* DATA FOR THIS TASK *

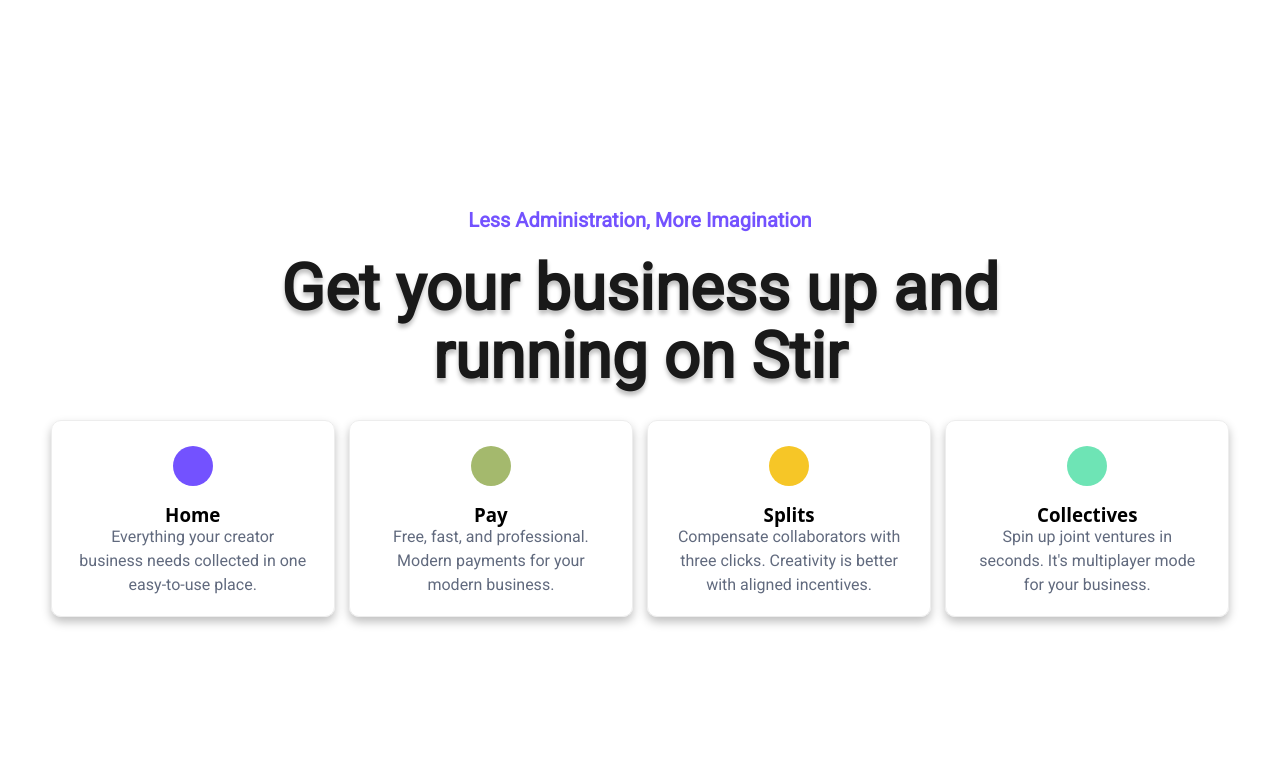
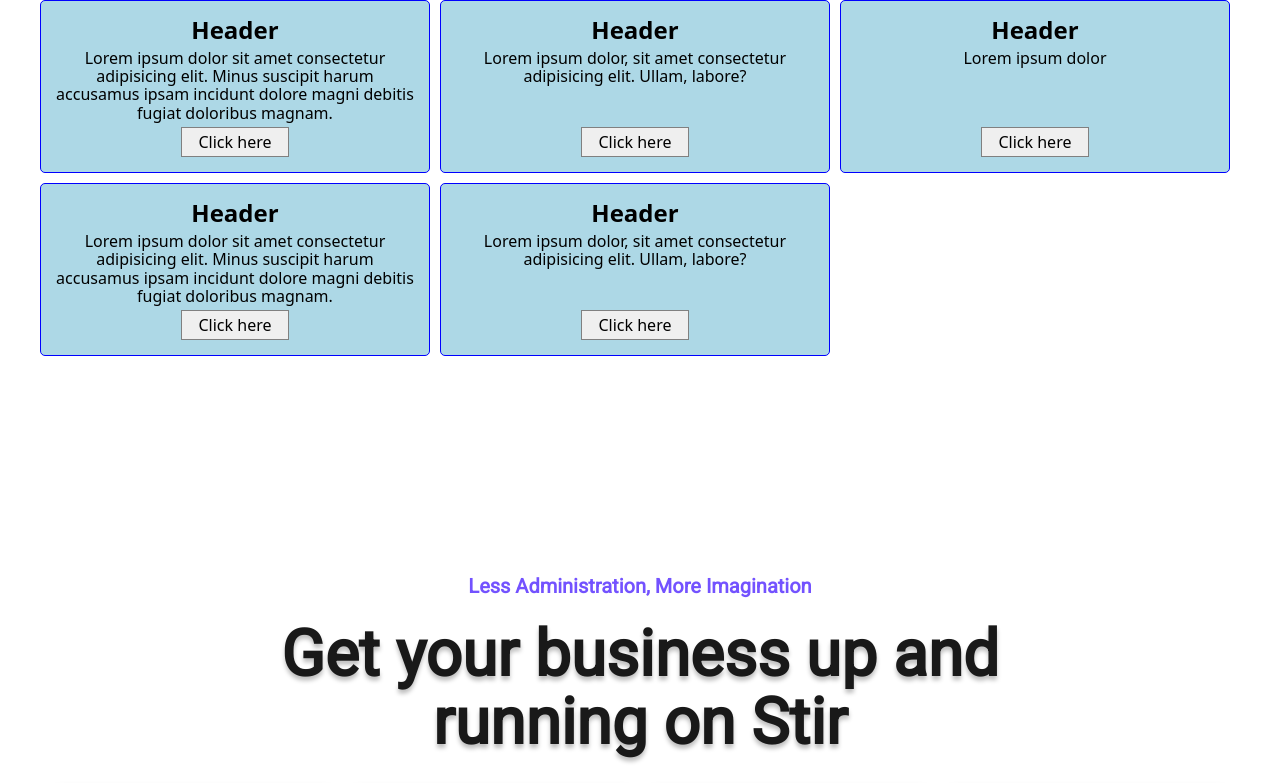
Before and after one commit to NadyaKonzevaya/test1, a plain HTML site: page extrawork.html in a window 1280 px wide. Shown: the top 783 px of the page. Drawn offline with nearby package versions, Linux system fonts and the light colour scheme.

Commit message:
adds flex

```diff
--- a/css/extrawork.css
+++ b/css/extrawork.css
@@ -9,6 +9,44 @@ body {
   padding: 0 15px;
   margin: 0 auto;
 }
+
+/* test */
+.test {
+  display: flex;
+  padding-bottom: 10px;
+  flex-wrap: wrap;
+  gap: 10px;
+  /* justify-content: center; */
+  /* border: 1px solid blue; */
+}
+
+.test-element {
+  display: flex;
+  flex-direction: column;
+  align-items: center;
+  padding: 15px;
+  width: calc((100% - 3 * 10px) / 3);
+  /* height: 185px; */
+  background-color: lightblue;
+  border: 1px solid blue;
+  border-radius: 5px;
+}
+
+.test-element h1 {
+  margin-bottom: 5px;
+}
+
+.test-element p {
+  flex-grow: 1;
+  margin-bottom: 5px;
+}
+
+.test-element button {
+  border: 1px solid gray;
+  width: 30%;
+  height: 30px;
+}
+
 .advant {
   padding-top: 207px;
   padding-bottom: 165px;
--- a/extrawork.html
+++ b/extrawork.html
@@ -21,6 +21,59 @@
     <link rel="stylesheet" href="./css/reset.css" />
   </head>
   <body>
+    <section class="test container">
+      <div class="test-element">
+        <h1>Header</h1>
+        <p>
+          Lorem ipsum dolor sit amet consectetur adipisicing elit. Minus
+          suscipit harum accusamus ipsam incidunt dolore magni debitis fugiat
+          doloribus magnam.
+        </p>
+        <button>Click here</button>
+      </div>
+
+      <div class="test-element">
+        <h1>Header</h1>
+        <p>
+          Lorem ipsum dolor, sit amet consectetur adipisicing elit. Ullam,
+          labore?
+        </p>
+        <button>Click here</button>
+      </div>
+
+      <div class="test-element">
+        <h1>Header</h1>
+        <p>Lorem ipsum dolor</p>
+        <button>Click here</button>
+      </div>
+      <div class="test-element">
+        <h1>Header</h1>
+        <p>
+          Lorem ipsum dolor sit amet consectetur adipisicing elit. Minus
+          suscipit harum accusamus ipsam incidunt dolore magni debitis fugiat
+          doloribus magnam.
+        </p>
+        <button>Click here</button>
+      </div>
+      <div class="test-element">
+        <h1>Header</h1>
+        <p>
+          Lorem ipsum dolor, sit amet consectetur adipisicing elit. Ullam,
+          labore?
+        </p>
+        <button>Click here</button>
+      </div>
+      <!-- <div class="test-element">
+          <h1>Header</h1>
+          <p>Lorem ipsum dolor</p>
+          <button>Click here</button></div> -->
+      <!-- <div class="test-element"></div>
+        <div class="test-element"></div>
+        <div class="test-element"></div>
+        <div class="test-element"></div>
+        <div class="test-element"></div>
+        <div class="test-element"></div> -->
+    </section>
     <section class="advant">
       <div class="container">
         <span class="pre-title">Less Administration, More Imagination </span>
```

* WHAT IS NEEDED *
Work out the number of lines in the listing above that hold the word "html". Write that number by itself.

* TASK RESULT *
3